§ Work order: Give the data again exactly as written, without any of its pictures.

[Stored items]
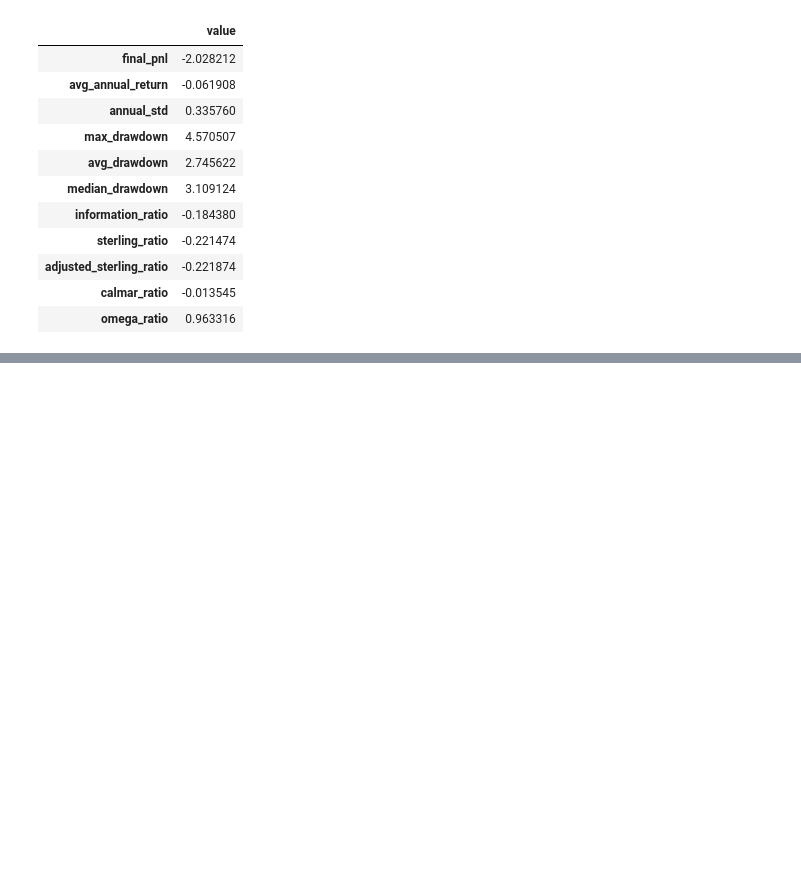
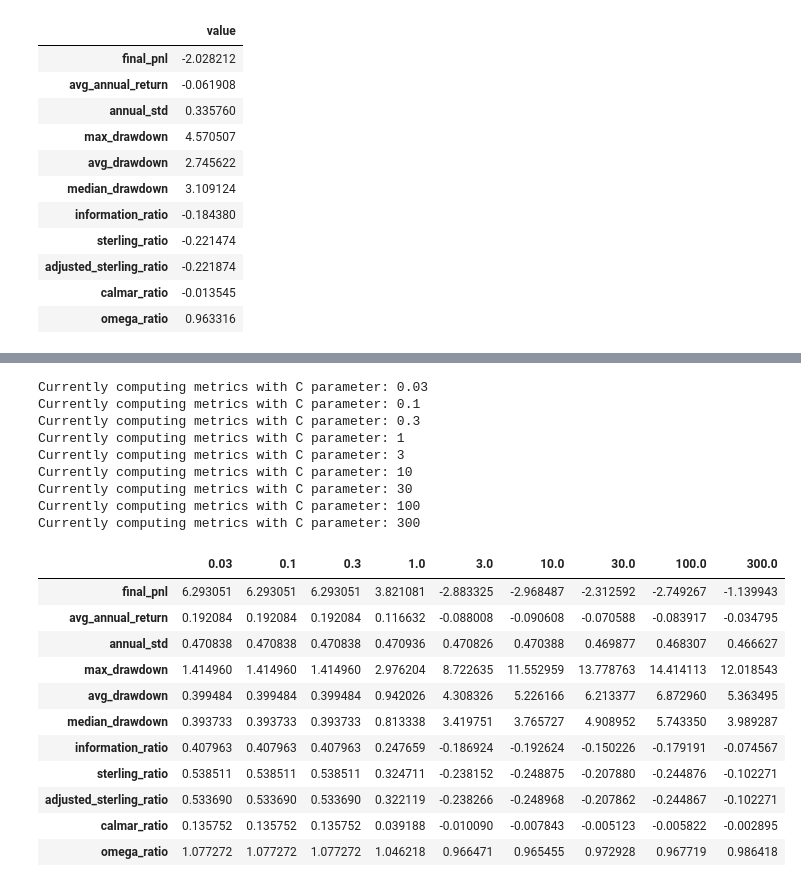
Before and after one commit to DannyZuko/machine-learning, a Jupyter notebook: projects/capstone/notebook.ipynb, the cells around one changed output, grey strips where cells are left out. Cells and saved outputs as stored; diff of their text form; code cells hidden in the pictures; blank space fills up the shorter version.

```diff
--- a/projects/capstone/notebook.ipynb
+++ b/projects/capstone/notebook.ipynb
@@ -734,0 +771,36 @@ display(evaluate(pnl_ensemble))
+# %%
+Cs = [0.03, 0.1, 0.3, 1, 3, 10, 30, 100, 300]
+grid_search_result = pd.DataFrame(index=evaluate(pnl_svm).index,
+                                  columns=Cs)
+
+for i, C in enumerate(Cs):
+    print "Currently computing metrics with C parameter: {}".format(C)
+    accuracy_svm, pnl_svm = run_model(svm.SVC(C=C),
+                                      scaled_X_trains,
+                                      scaled_X_tests,
+                                      labels)
+    grid_search_result.iloc[:, i] = evaluate(pnl_svm).values
+
+display(grid_search_result)
+# %% [output]
+Currently computing metrics with C parameter: 0.03
+Currently computing metrics with C parameter: 0.1
+Currently computing metrics with C parameter: 0.3
+Currently computing metrics with C parameter: 1
+Currently computing metrics with C parameter: 3
+Currently computing metrics with C parameter: 10
+Currently computing metrics with C parameter: 30
+Currently computing metrics with C parameter: 100
+Currently computing metrics with C parameter: 300
+|  | 0.03 | 0.1 | 0.3 | 1.0 | 3.0 | 10.0 | 30.0 | 100.0 | 300.0 |
+| final_pnl | 6.293051 | 6.293051 | 6.293051 | 3.821081 | -2.883325 | -2.968487 | -2.312592 | -2.749267 | -1.139943 |
+| avg_annual_return | 0.192084 | 0.192084 | 0.192084 | 0.116632 | -0.088008 | -0.090608 | -0.070588 | -0.083917 | -0.034795 |
+| annual_std | 0.470838 | 0.470838 | 0.470838 | 0.470936 | 0.470826 | 0.470388 | 0.469877 | 0.468307 | 0.466627 |
+| max_drawdown | 1.414960 | 1.414960 | 1.414960 | 2.976204 | 8.722635 | 11.552959 | 13.778763 | 14.414113 | 12.018543 |
+| avg_drawdown | 0.399484 | 0.399484 | 0.399484 | 0.942026 | 4.308326 | 5.226166 | 6.213377 | 6.872960 | 5.363495 |
+| median_drawdown | 0.393733 | 0.393733 | 0.393733 | 0.813338 | 3.419751 | 3.765727 | 4.908952 | 5.743350 | 3.989287 |
+| information_ratio | 0.407963 | 0.407963 | 0.407963 | 0.247659 | -0.186924 | -0.192624 | -0.150226 | -0.179191 | -0.074567 |
+| sterling_ratio | 0.538511 | 0.538511 | 0.538511 | 0.324711 | -0.238152 | -0.248875 | -0.207880 | -0.244876 | -0.102271 |
+| adjusted_sterling_ratio | 0.533690 | 0.533690 | 0.533690 | 0.322119 | -0.238266 | -0.248968 | -0.207862 | -0.244867 | -0.102271 |
+| calmar_ratio | 0.135752 | 0.135752 | 0.135752 | 0.039188 | -0.010090 | -0.007843 | -0.005123 | -0.005822 | -0.002895 |
+| omega_ratio | 1.077272 | 1.077272 | 1.077272 | 1.046218 | 0.966471 | 0.965455 | 0.972928 | 0.967719 | 0.986418 |
```
Also changed, not shown: parts of 5 cells of this notebook.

§ Exercise response:
Before and after one commit to DannyZuko/machine-learning, a Jupyter notebook: projects/capstone/notebook.ipynb, the cells around one changed output, grey strips where cells are left out. Cells and saved outputs as stored; diff of their text form; code cells hidden in the pictures; blank space fills up the shorter version.

```diff
--- a/projects/capstone/notebook.ipynb
+++ b/projects/capstone/notebook.ipynb
@@ -734,0 +771,36 @@ display(evaluate(pnl_ensemble))
+# %%
+Cs = [0.03, 0.1, 0.3, 1, 3, 10, 30, 100, 300]
+grid_search_result = pd.DataFrame(index=evaluate(pnl_svm).index,
+                                  columns=Cs)
+
+for i, C in enumerate(Cs):
+    print "Currently computing metrics with C parameter: {}".format(C)
+    accuracy_svm, pnl_svm = run_model(svm.SVC(C=C),
+                                      scaled_X_trains,
+                                      scaled_X_tests,
+                                      labels)
+    grid_search_result.iloc[:, i] = evaluate(pnl_svm).values
+
+display(grid_search_result)
+# %% [output]
+Currently computing metrics with C parameter: 0.03
+Currently computing metrics with C parameter: 0.1
+Currently computing metrics with C parameter: 0.3
+Currently computing metrics with C parameter: 1
+Currently computing metrics with C parameter: 3
+Currently computing metrics with C parameter: 10
+Currently computing metrics with C parameter: 30
+Currently computing metrics with C parameter: 100
+Currently computing metrics with C parameter: 300
+|  | 0.03 | 0.1 | 0.3 | 1.0 | 3.0 | 10.0 | 30.0 | 100.0 | 300.0 |
+| final_pnl | 6.293051 | 6.293051 | 6.293051 | 3.821081 | -2.883325 | -2.968487 | -2.312592 | -2.749267 | -1.139943 |
+| avg_annual_return | 0.192084 | 0.192084 | 0.192084 | 0.116632 | -0.088008 | -0.090608 | -0.070588 | -0.083917 | -0.034795 |
+| annual_std | 0.470838 | 0.470838 | 0.470838 | 0.470936 | 0.470826 | 0.470388 | 0.469877 | 0.468307 | 0.466627 |
+| max_drawdown | 1.414960 | 1.414960 | 1.414960 | 2.976204 | 8.722635 | 11.552959 | 13.778763 | 14.414113 | 12.018543 |
+| avg_drawdown | 0.399484 | 0.399484 | 0.399484 | 0.942026 | 4.308326 | 5.226166 | 6.213377 | 6.872960 | 5.363495 |
+| median_drawdown | 0.393733 | 0.393733 | 0.393733 | 0.813338 | 3.419751 | 3.765727 | 4.908952 | 5.743350 | 3.989287 |
+| information_ratio | 0.407963 | 0.407963 | 0.407963 | 0.247659 | -0.186924 | -0.192624 | -0.150226 | -0.179191 | -0.074567 |
+| sterling_ratio | 0.538511 | 0.538511 | 0.538511 | 0.324711 | -0.238152 | -0.248875 | -0.207880 | -0.244876 | -0.102271 |
+| adjusted_sterling_ratio | 0.533690 | 0.533690 | 0.533690 | 0.322119 | -0.238266 | -0.248968 | -0.207862 | -0.244867 | -0.102271 |
+| calmar_ratio | 0.135752 | 0.135752 | 0.135752 | 0.039188 | -0.010090 | -0.007843 | -0.005123 | -0.005822 | -0.002895 |
+| omega_ratio | 1.077272 | 1.077272 | 1.077272 | 1.046218 | 0.966471 | 0.965455 | 0.972928 | 0.967719 | 0.986418 |
```
Also changed, not shown: parts of 5 cells of this notebook.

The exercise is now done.